If you need to return, it’s time to put the student on notice about the consequences. Again you want to do this privately: “John, I need you to focus so you can learn. If you do not focus, you will have to do 10 burpees and say “focus” every time you come up. Do you want that? I don’t, so please show me your best so you can learn this faster.”

Keep the focus on purpose, not power. You’re not exerting your authority as much as helping John to succeed.

5. Quick public correction. You will be forced at times to make corrections of individual students during public moments during class or in exams. 

Your goal is to limit the amount of time a student is “onstage” for something negative and focus on telling the student what to do right rather than scolding what he did wrong. This also helps remind the class of your expectations as the instructor. 

Saying something like, “John, I need your eyes on me. Thank you, John. Much better,” is quick, confident, and more effective than a five-minute speech to the class on the importance of eye contact and focus.

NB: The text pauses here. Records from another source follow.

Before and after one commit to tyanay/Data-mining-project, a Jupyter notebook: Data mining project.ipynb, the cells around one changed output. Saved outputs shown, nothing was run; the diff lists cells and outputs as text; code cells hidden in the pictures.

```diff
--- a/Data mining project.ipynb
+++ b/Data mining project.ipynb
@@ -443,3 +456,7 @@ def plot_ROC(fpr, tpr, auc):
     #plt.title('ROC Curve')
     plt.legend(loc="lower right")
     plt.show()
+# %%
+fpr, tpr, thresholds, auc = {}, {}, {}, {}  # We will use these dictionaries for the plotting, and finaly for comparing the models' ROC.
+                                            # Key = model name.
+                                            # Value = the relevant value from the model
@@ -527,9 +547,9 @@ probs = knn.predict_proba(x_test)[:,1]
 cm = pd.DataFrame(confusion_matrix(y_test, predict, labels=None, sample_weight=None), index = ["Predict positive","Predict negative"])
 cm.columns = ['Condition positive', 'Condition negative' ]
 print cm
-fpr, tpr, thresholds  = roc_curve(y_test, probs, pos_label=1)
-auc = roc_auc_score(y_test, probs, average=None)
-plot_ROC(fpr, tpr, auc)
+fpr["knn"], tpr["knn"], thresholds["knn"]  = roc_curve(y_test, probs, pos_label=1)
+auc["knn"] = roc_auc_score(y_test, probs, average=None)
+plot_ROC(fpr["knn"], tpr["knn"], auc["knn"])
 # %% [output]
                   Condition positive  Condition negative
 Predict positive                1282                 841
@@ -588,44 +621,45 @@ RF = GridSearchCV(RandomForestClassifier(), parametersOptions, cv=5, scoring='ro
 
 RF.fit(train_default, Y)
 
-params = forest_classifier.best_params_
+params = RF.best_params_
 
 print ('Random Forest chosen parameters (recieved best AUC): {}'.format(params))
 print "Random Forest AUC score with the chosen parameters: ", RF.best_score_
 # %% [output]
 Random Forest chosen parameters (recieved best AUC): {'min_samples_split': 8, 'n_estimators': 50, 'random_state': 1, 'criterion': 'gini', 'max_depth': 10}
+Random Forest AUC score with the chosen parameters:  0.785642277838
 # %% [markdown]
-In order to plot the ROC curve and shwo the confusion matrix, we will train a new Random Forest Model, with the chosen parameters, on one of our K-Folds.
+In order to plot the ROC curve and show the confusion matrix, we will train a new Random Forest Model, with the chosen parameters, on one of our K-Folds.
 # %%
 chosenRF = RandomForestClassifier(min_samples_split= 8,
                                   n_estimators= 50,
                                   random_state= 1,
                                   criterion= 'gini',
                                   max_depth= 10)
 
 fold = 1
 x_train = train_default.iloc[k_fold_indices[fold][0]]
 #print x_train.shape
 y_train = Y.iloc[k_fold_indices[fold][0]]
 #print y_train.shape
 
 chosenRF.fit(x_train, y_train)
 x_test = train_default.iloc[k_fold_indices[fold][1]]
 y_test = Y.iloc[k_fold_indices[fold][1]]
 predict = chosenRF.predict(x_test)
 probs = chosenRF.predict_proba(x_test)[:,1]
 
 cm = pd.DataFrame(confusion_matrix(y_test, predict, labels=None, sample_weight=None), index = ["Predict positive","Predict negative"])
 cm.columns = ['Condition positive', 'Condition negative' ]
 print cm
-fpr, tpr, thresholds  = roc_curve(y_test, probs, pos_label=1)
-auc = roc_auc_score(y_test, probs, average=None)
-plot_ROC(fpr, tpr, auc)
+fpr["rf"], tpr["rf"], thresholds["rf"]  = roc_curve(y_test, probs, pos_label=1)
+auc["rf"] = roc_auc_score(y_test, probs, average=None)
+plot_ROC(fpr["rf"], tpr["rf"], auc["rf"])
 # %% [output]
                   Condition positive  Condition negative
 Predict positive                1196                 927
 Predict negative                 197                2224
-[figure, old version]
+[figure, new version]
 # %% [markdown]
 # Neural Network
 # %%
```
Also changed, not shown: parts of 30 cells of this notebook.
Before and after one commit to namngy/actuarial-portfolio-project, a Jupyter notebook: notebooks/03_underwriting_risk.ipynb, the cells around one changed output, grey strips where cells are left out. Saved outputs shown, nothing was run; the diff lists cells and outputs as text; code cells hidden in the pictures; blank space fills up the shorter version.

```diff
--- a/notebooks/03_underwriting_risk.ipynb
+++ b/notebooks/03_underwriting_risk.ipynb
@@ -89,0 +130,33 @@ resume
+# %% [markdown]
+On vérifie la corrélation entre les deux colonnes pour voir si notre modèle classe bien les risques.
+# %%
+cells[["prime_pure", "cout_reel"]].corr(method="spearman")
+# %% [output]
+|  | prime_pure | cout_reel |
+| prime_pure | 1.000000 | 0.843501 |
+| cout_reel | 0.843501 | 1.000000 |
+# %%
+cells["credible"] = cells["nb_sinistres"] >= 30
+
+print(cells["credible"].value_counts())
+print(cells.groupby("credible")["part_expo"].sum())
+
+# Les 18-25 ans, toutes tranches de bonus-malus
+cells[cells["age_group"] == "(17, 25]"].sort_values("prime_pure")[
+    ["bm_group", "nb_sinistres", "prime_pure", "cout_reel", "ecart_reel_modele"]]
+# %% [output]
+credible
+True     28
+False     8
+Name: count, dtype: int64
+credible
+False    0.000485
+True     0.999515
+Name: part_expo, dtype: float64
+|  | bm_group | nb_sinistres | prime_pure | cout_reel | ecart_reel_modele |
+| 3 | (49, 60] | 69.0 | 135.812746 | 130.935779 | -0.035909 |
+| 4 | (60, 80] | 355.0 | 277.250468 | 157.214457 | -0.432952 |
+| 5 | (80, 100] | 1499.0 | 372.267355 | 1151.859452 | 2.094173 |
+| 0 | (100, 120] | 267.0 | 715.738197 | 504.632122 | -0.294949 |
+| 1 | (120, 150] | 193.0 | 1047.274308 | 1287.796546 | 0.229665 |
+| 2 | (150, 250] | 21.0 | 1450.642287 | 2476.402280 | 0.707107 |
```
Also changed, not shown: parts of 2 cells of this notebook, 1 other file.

6. Consequences. The idea is to solve a case of noncompliance quickly and with the least possible disruption to the class. In the long run, it makes an instructor stronger when he/she only occasionally uses external consequences. 

Solving issues without external consequences reinforces the instructor’s position of power. However, if a situation cannot be addressed quickly and successfully without a consequence, the consequence must be given so that instruction is not interrupted.

Ideally, an instructor has a scaled series of consequences from which to choose, so he can match the significance of the response to the disruption and, in so doing, ensure he/she own ability to administer it quickly, decisively, and without wavering. 

Minimum consequences include sitting out a drill or game to more serious consequences like being held back from testing or expulsion.

As professional instructors, we’re in a delicate place where the parent of a student may object to our consequences and pull the child out. Parents do not like to pay for their child to sit in the corner so make time out short. 

Many instructors resort to push-ups or some kind of physical consequence. The danger is in making exercising a bad thing rather than something fun and healthy. 

However, there are some exercises like a plank or burpees that are simply not fun for even the most enthusiastic people. They seem like they were designed to be punishment, so use them in small doses.